SDN List will be used by financial institutions to screen against the content of the ACH IAT entries
Financial Institutions will be required to OFAC screen both inbound and outbound ACH IAT entries so there may be delays in posting if an IAT entry needs to be researched further
All companies are subject to U.S. law, including OFAC sanctions
Originator is required to warrant that they will comply with the NACHA Rules and will not initiate ACH entries that violate the laws of the United States
In addition, ACH Originating Financial Institutions will obligate an Originating Company or Third Party Sender through the warranties in their ACH origination agreement or Terms & Conditions.

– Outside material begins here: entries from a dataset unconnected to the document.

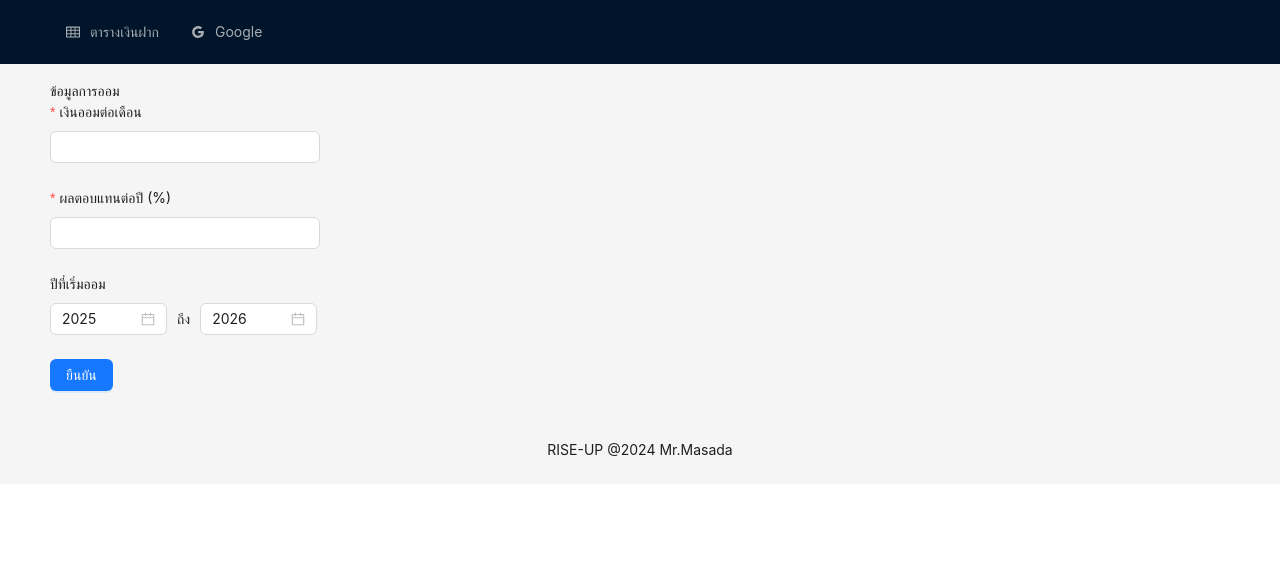
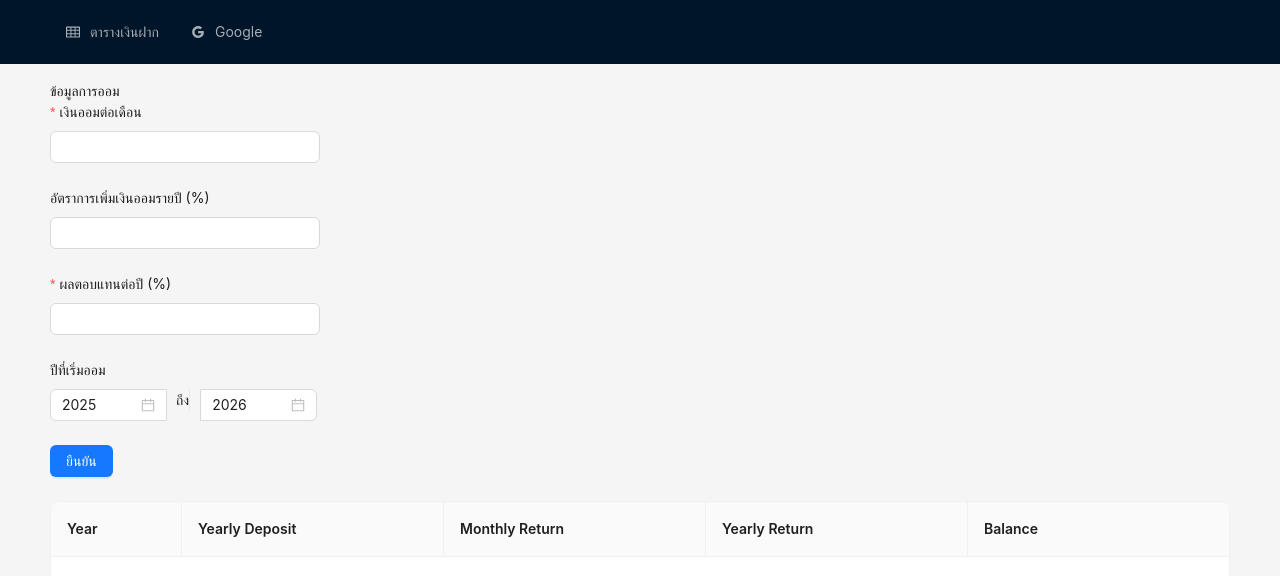
Before and after one commit to masadaark/riseup-v1, a React (Vite) app in the folder riseup-v1/: page /deposit-table in a window 1280 px wide. Shown: the top 576 px of the page. Built offline with nearby package versions, Linux system fonts and the light colour scheme.

Commit message:
finish โครงแบบฝึกหัด

```diff
--- a/riseup-v1/src/App.tsx
+++ b/riseup-v1/src/App.tsx
@@ -1,7 +1,7 @@
 import React from 'react';
 import { Layout } from 'antd';
 import Navbar from './components/Navbar';
-import { BrowserRouter as Router, Route, Routes } from 'react-router-dom';
+import { BrowserRouter as Router, Route, Routes, Navigate } from 'react-router-dom';
 import DepositTableWebPage from './page/DepositTable.page';
 
 const { Header, Footer, Content } = Layout;
@@ -16,6 +16,7 @@ const App: React.FC = () => {
         </Header>
         <Content style={{ padding: '0 50px', marginTop: '16px' }}>
           <Routes>
+            <Route path="/" element={<Navigate to="/deposit-table" />} />
             <Route path="/deposit-table" element={<DepositTableWebPage></DepositTableWebPage>} />
           </Routes>
         </Content>
--- a/riseup-v1/src/components/form/DepositTableForm.component.tsx
+++ b/riseup-v1/src/components/form/DepositTableForm.component.tsx
@@ -5,19 +5,26 @@ import {
     Form,
     Input,
 } from 'antd';
-import dayjs from 'dayjs';
+import dayjs, { Dayjs } from 'dayjs';
 
-interface FormModel {
+export interface DepositFormModel {
     annual_return: number;
     monthly_deposit: number;
-    year_data: any
+    increase_deposit_ratio: number;
+    year_data: {
+        start_date: Dayjs;
+        end_date: Dayjs;
+    }
 }
 
-const FormDepositTable: React.FC = () => {
-    const [form] = Form.useForm<FormModel>();
-
-    const onFinish = (values: FormModel) => {
-        console.log('Form values:', values);
+const FormDepositTable: React.FunctionComponent<{onFinish?:(a:DepositFormModel)=>void}> = ({onFinish}) => {
+    const [form] = Form.useForm<DepositFormModel>();
+    const defaultStartDate = dayjs().add(1, 'year');
+    const defaultEndDate = dayjs().add(2, 'year');
+    const logFinish = (values: DepositFormModel) => {
+        console.log(values);
+        console.log(values.year_data.start_date.format("YYYY"))
+        console.log(values.year_data.end_date.format("YYYY"))
     };
 
     return (
@@ -25,7 +32,13 @@ const FormDepositTable: React.FC = () => {
             <Form
                 form={form}
                 layout="vertical"
-                onFinish={onFinish}
+                onFinish={onFinish ?? logFinish}
+                initialValues={{
+                    year_data: {
+                        start_date: defaultStartDate,
+                        end_date: defaultEndDate
+                    }
+                }}
             >
                 <Form.Item
                     label="เงินออมต่อเดือน"
@@ -41,6 +54,16 @@ const FormDepositTable: React.FC = () => {
                         step="any" />
                 </Form.Item>
                 <Form.Item
+                    label="อัตราการเพิ่มเงินออมรายปี (%)"
+                    name="increase_deposit_ratio"
+                >
+                    <Input
+                        className='[&::-webkit-inner-spin-button]:appearance-none'
+                        style={{ width: "60%", textAlign: "right" }}
+                        type="number"
+                        min={0} />
+                </Form.Item>
+                <Form.Item
                     label="ผลตอบแทนต่อปี (%)"
                     name="annual_return"
                     rules={[{ required: true, message: 'โปรดระบุ ผลตอบแทนต่อปี (%)' }]}
@@ -51,11 +74,25 @@ const FormDepositTable: React.FC = () => {
                         type="number"
                         min={0} />
                 </Form.Item>
-                <Form.Item label="ปีที่เริ่มออม"
-                    name="year_data">
-                    <DatePicker picker="year" style={{ width: "26%" }} defaultValue={dayjs().add(1, 'year')} format={"YYYY"} />
-                    <span style={{ margin: '0 10px' }}>ถึง</span>
-                    <DatePicker picker="year" style={{ width: "26%" }} defaultValue={dayjs().add(2, 'year')} format={"YYYY"} />
+                <Form.Item
+                    label="ปีที่เริ่มออม"
+                    name="year_data"
+                >
+                    <Input.Group compact>
+                        <Form.Item
+                            name={['year_data', 'start_date']}
+                            noStyle
+                        >
+                            <DatePicker picker="year" style={{ width: "26%" }} format={"YYYY"} defaultValue={defaultStartDate} />
+                        </Form.Item>
+                        <span style={{ margin: '0 10px' }}>ถึง</span>
+                        <Form.Item
+                            name={['year_data', 'end_date']}
+                            noStyle
+                        >
+                            <DatePicker picker="year" style={{ width: "26%" }} format={"YYYY"} defaultValue={defaultEndDate} />
+                        </Form.Item>
+                    </Input.Group>
                 </Form.Item>
                 <Form.Item>
                     <div className='flex justify-end' style={{ width: 280 }}>
--- /dev/null
+++ b/riseup-v1/src/components/table/DepositTable.component.tsx
@@ -0,0 +1,63 @@
+import React from 'react';
+import { Table } from 'antd';
+import type { TableColumnsType } from 'antd';
+
+export interface DepositTableInterface {
+    key?: React.Key;
+    year: number;
+    yearlyDeposit: string;
+    monthlyReturn: string;
+    yearlyReturn: string;
+    balance: string;
+}
+
+const columns: TableColumnsType<DepositTableInterface> = [
+    {
+        title: 'Year',
+        dataIndex: 'year',
+        width: 100
+    },
+    {
+        title: 'Yearly Deposit',
+        dataIndex: 'yearlyDeposit',
+        width: 200,
+    },
+    {
+        title: 'Monthly Return',
+        dataIndex: 'monthlyReturn',
+        width: 200,
+    },
+    {
+        title: 'Yearly Return',
+        dataIndex: 'yearlyReturn',
+        width: 200,
+    },
+    {
+        title: 'Balance',
+        dataIndex: 'balance',
+        width: 200,
+    }
+];
+
+
+const TableDeposit: React.FunctionComponent<{ data?: DepositTableInterface[] }> = ({ data = [] }) => {
+    return (
+        <Table
+            columns={columns}
+            dataSource={data}
+            pagination={false}
+            scroll={{ y: 360 }}
+            bordered
+            style={{ height: 360 }}
+            locale={{
+                emptyText: (
+                    <div className="text-center" style={{ height: 320 }}>
+                        <p className="text-gray-500"></p>
+                    </div>
+                ),
+            }}
+        />
+    );
+};
+
+export default TableDeposit;
--- /dev/null
+++ b/riseup-v1/src/logic/DepositLogic.tsx
@@ -0,0 +1,15 @@
+import { DepositTableInterface } from "../components/table/DepositTable.component";
+
+// write code hear
+export class DepositLogic {
+    public static GenerateDepositTableLogic(
+        monthlyDeposit: number,
+        increateDepositRatio: number,
+        annualReturnRatio: number,
+        startYear: number,
+        endYear: number
+    ) {
+        const data: DepositTableInterface[] = [];
+        return data
+    }
+}
--- a/riseup-v1/src/page/DepositTable.page.tsx
+++ b/riseup-v1/src/page/DepositTable.page.tsx
@@ -1,14 +1,28 @@
-import FormDepositTable from "../components/form/DepositTableForm.component"
+import { useState } from "react";
+import FormDepositTable, { DepositFormModel } from "../components/form/DepositTableForm.component"
+import TableDeposit from "../components/table/DepositTable.component"
+import { DepositLogic } from "../logic/DepositLogic";
 
 const DepositTableWebPage = () => {
+
+    const [depositFormValue, setDepositFormValue] = useState<DepositFormModel>()
+    const submitForm = (values: DepositFormModel): void => {
+        setDepositFormValue(values);
+    };
+
     return (
         <>
-            <div className="flex flex-col space-y-4">
-                <span className="font-bold">ข้อมูลการออม</span>
-                <FormDepositTable>
-                </FormDepositTable>
-            </div>
-            <div>
+            <div className="flex flex-row">
+                <div className="flex flex-col space-y-4">
+                    <span className="font-bold">ข้อมูลการออม</span>
+                    <FormDepositTable onFinish={submitForm}>
+                    </FormDepositTable>
+                </div>
+                <div >
+                    <TableDeposit data={DepositLogic.GenerateDepositTableLogic(Number(depositFormValue?.monthly_deposit)
+                        , Number(depositFormValue?.increase_deposit_ratio), Number(depositFormValue?.annual_return),
+                        Number(depositFormValue?.year_data.start_date.format("YYYY")), Number(depositFormValue?.year_data.end_date.format("YYYY")))}></TableDeposit>
+                </div>
             </div>
         </>
     )
```
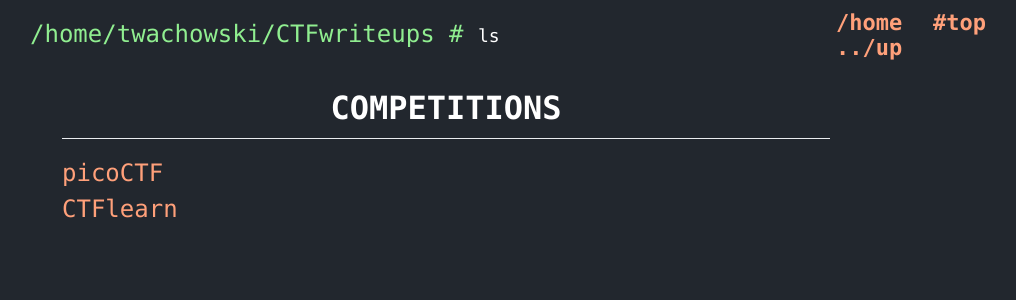
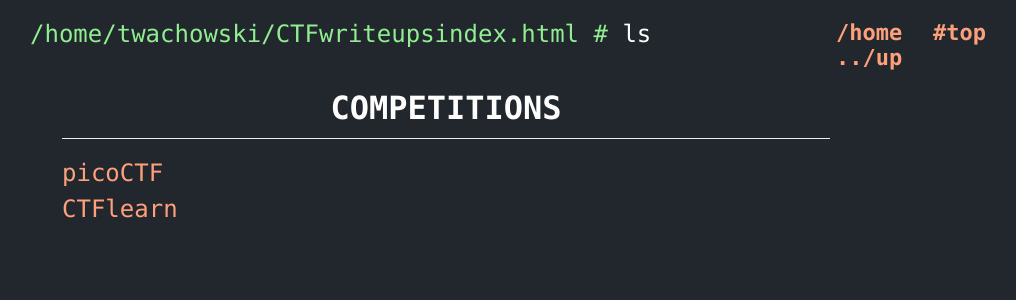
Before and after one commit to tadeuszwachowski/CTFwriteups, a Jekyll site: the page built from index.html, in a window 1280 px wide. Shown: the top 300 px of the page, without its empty margins (194-1210 px from the left). Built offline with Jekyll 4.4.1, drawn with Linux system fonts in a browser that asks for light colours; Markdown is read by kramdown in place of the engine named in the settings.

Commit message:
Working on URLs

```diff
--- a/_layouts/default.html
+++ b/_layouts/default.html
@@ -17,7 +17,7 @@
 		</b></p>
 	</div>
 
-    <div id="top"><p><span class="ps">/home/twachowski{{site.baseurl}}{{page.id}} # </span> ls </p></div>
+    <div id="top"><p><span class="ps">/home/twachowski{{ site.baseurl }}{{ page.path }} # </span> ls </p></div>
     <div id="content">
         <div id="md-place">
             {{content}}
--- a/main.css
+++ b/main.css
@@ -21,6 +21,10 @@
   font-size: x-large;
 }
 
+#top p {
+  font-size: x-large;
+}
+
 #content{
   padding: 20px;
   width: 60%;
@@ -40,7 +44,7 @@
 
 #navbar {
   position: fixed;
-  top: 0;
+  top: 10px;
   right: 0px;
   padding: 10px;
   width: 250px;
@@ -51,6 +55,11 @@
 #navbar.helpline {
   position: relative;
   right: 0;
+}
+
+#navbar a {
+  font-size: 22px;
+  margin: 10px;
 }
 
 #navbar a {
```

Foreign financial institution funding of Payroll, Pension or Vendor Payments
A U.S domiciled company which is a subsidiary of an offshore multinational is
originating ACH credits into the ACH network. They could be payroll, pension, or
ACH entries should be coded as IAT entries when the non-U.S. financial institution is
involved in the explicit funding the of the ACH settlement amount needed to execute the
ACH credits payments to Foreign Receiver(s)
ACH credits originated by the U.S. originating companies should be IAT entries.
This has been the most controversial scenario as it is not always possible for the Originator to know whether funds have been forwarded. Receiver’s address may not be the best indicator but may be indicative of the need to request more information.
A U.S.-domiciled money transmitter receives a payment order from a foreign
customer at one of its foreign branch offices to send funds to a Receiver in
ACH credit to the Receiver the U.S. should be coded as an IAT credit
NACHA-published IAT Scenarios are not all encompassing.
If originating IAT entries, then allow enough time for IAT format preparation.